The online encyclopaedia Wikipedia says it has taken an "important step" towards making it easier to edit some of its most controversial articles.
Up to 2,000 articles, including a page about former US President George W Bush, will have their strict editing restrictions relaxed.
Users will now be able to submit changes to the selected pages for review by senior editors.
It is part of Wikipedia's ongoing efforts to curb vandalism of the site.
Wikipedia's founder Jimmy Wales told BBC News that the new system, called "pending changes" will allow the site "to open up articles for general editing that have been protected or semi-protected for years.
"That's what is exciting about this," he said.
Wikipedia encourages editorial changes from everybody who comes to the site.
However, it has been plagued by persistent problems such as the malicious editing of entries, and repeated editing of controversial topics.
As a result, the site has introduced a number of levels of protection that can be applied to articles.
For example, new or anonymous users could previously be prevented from editing "semi-protected" articles, and were forced to suggest changes on a discussion board attached to each article before they could be incorporated.
Semi-protected articles cover a wide range of subjects including Iceland, David Cameron, George W Bush and even homework.
The new changes should make it easier for users to contribute to these pages, the site says.
Mr Wales said that he was pleased to see the pages opening up again.
"These have had to be semi-protected for years just because they are too tempting for naughty people to try something funny," he said.
"But semi-protection has prevented thoughtful and sincere newcomers from making good changes."

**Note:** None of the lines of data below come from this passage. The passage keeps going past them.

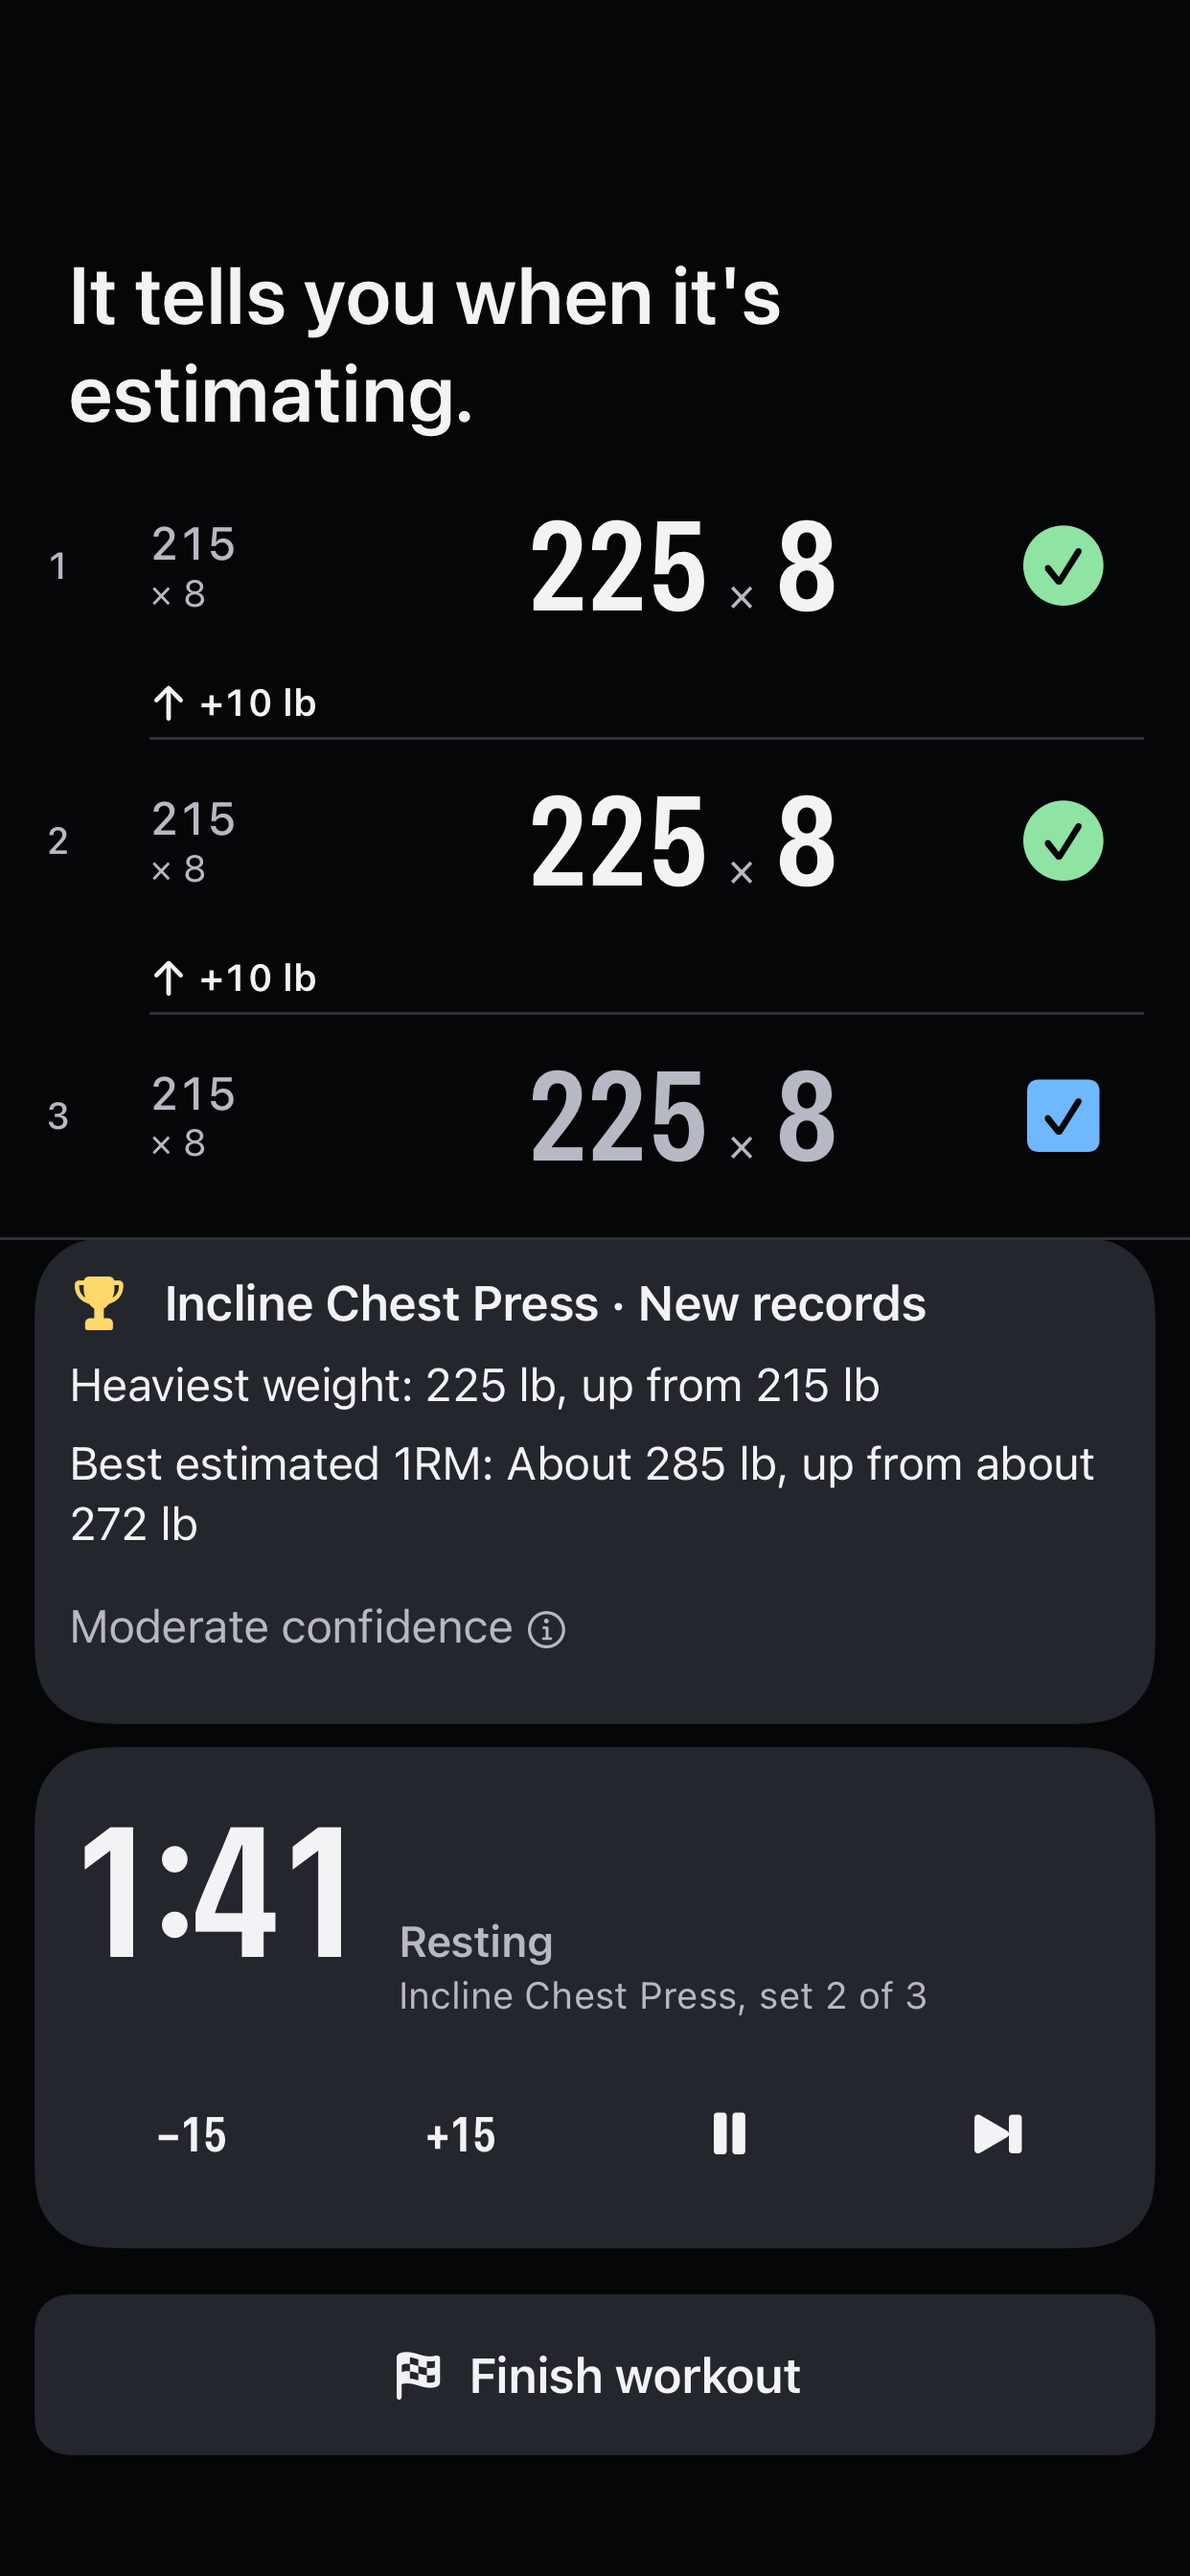
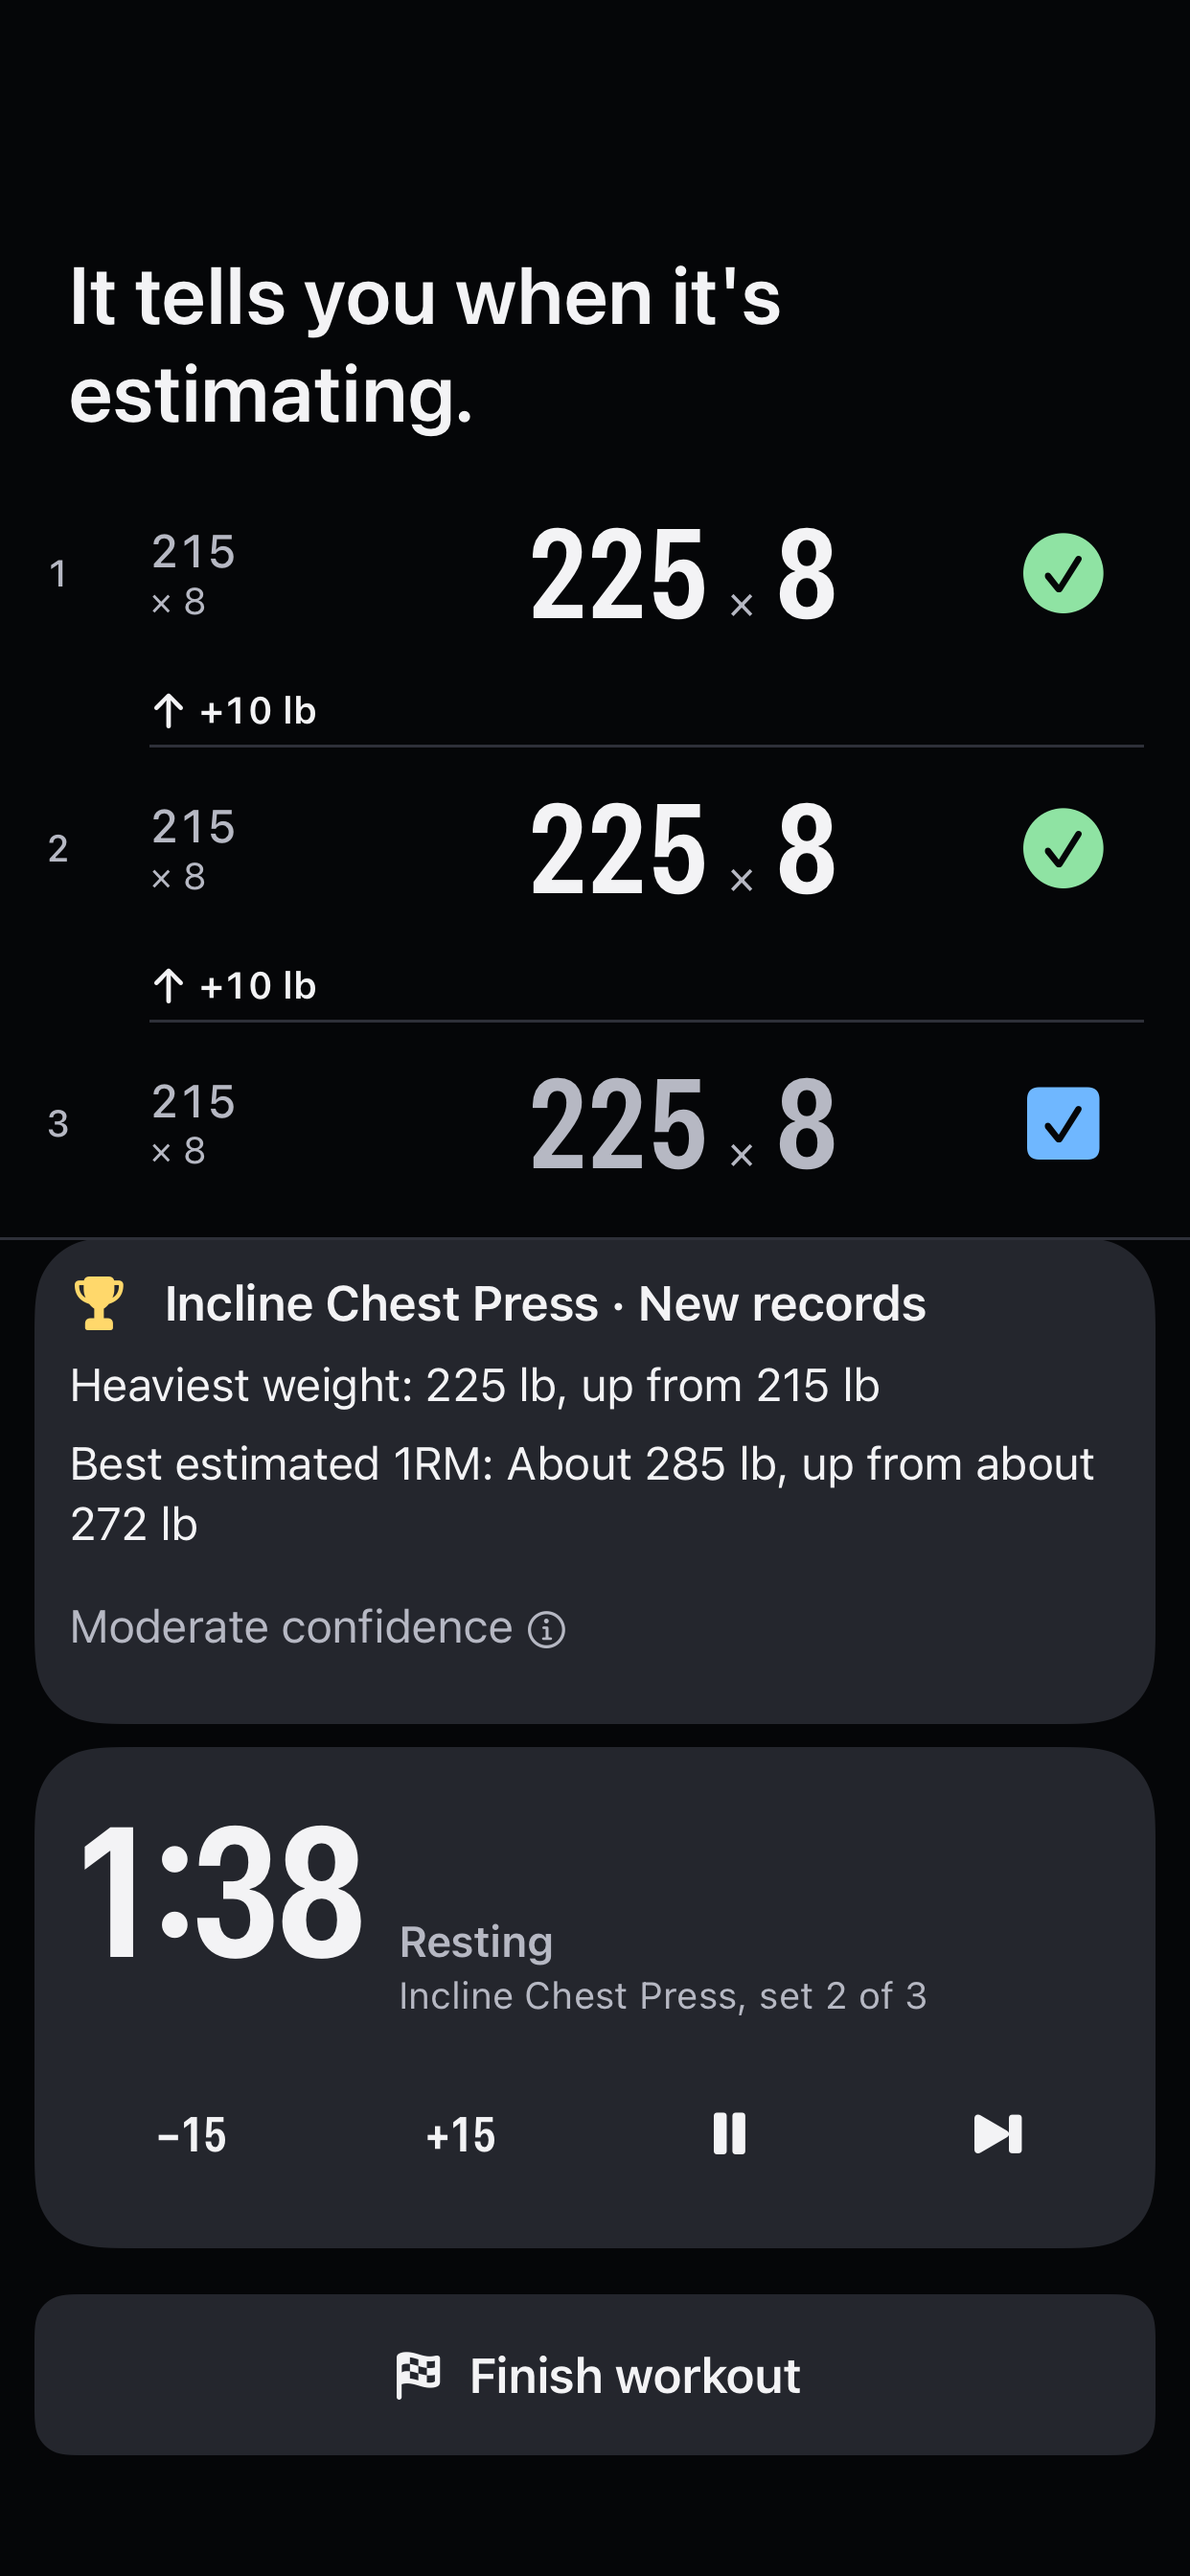
Regenerate the gallery with shot 1 cropped on clean boundaries

diff --git a/docs/release/screenshots/README.md b/docs/release/screenshots/README.md
@@ -29,8 +29,9 @@ the screen, at 3x. The screen itself is the live view at the width of the target
   typed. The rest timer is running. There is no "From another machine" note: this is a
   same-machine state, which is the only state in which the app can announce a record. The
   two-record notice and the rest bar cover most of the list at phone height, so the card hosts
-  the live screen taller than itself and shows its lower part: the title and gym line are
-  cropped away, and the three rows, the notice and the rest bar stay on screen.
+  the live screen taller than itself and shows its lower part: the title, gym line and machine
+  line are cropped away, the card's top edge falls on the first set row, and the three rows, the
+  notice and the rest bar stay on screen with no line of text cut through.
 - **Volume.** 14 working sets in the last 7 days, with Chest 10, Front delts 7.5 and
   Triceps 6 visible. The screen's own disclosure says there is no target line because no
   weekly set target is established, and "Not evaluated" is explained. "Worked from" and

Pending Changes will be introduced at 11pm GMT on 15 June.
Any edits to articles in this category are subject to review from an established Wikipedia editor before publication, although anyone can still view changes that have been proposed.
For the duration of the two month trial, Wikipedia users will notice a small magnifying glass, in place of a padlock, on included articles.
In a blog post, Wikipedia said: "The icon, on the upper right corner of the article, represents an important step that Wikipedia volunteers have taken to open up articles that were previously protected from editing.
"At present, only about 0.1% of the 3.3 million articles on the English Wikipedia are under edit protection.
"This tool should help reduce disruptive edits or errors to these pages while maintaining open, collaborative editing from anyone who wants to contribute."
Anyone can view proposed edits by clicking on the "pending changes" tab, alongside the "edit" and "history" tabs on a Wikipedia entry.
The software that enables the new feature was originally developed for the German version of Wikipedia, where it is called "flagged revisions".
In Germany, edits on all articles are subject to review, and it is likely that some observers will see this pilot as the first step towards such a system in English.
Mr Wales said that was "extremely unlikely" and "neither necessary nor desirable".
"The Germans seem happy with it, but they are also going to be closely watching the English system, and I'm sure they'll at least consider switching if the results are good," he said.
Michael Peel, secretary of the independent non-profit organisation Wikimedia UK, told BBC News that it had taken "a long time to find consensus" on how best to run the trial.
Mr Wales called for a similar change in 2009, after Wikipedia articles wrongly suggested for a short time that two US senators had died.
In a blog entry, Mr Wales said the "nonsense" of the false reports would have been "100% prevented" by a system that involved editors and said he wanted the changes to be implemented as soon as possible.
The suggestion provoked a storm of comments on his site, with many encyclopaedia editors saying the proposal was unworkable.
Wikipedia said the decision about which articles to include in the new trial, up to an initial limit of 2,000, will be taken by the Wikipedia community.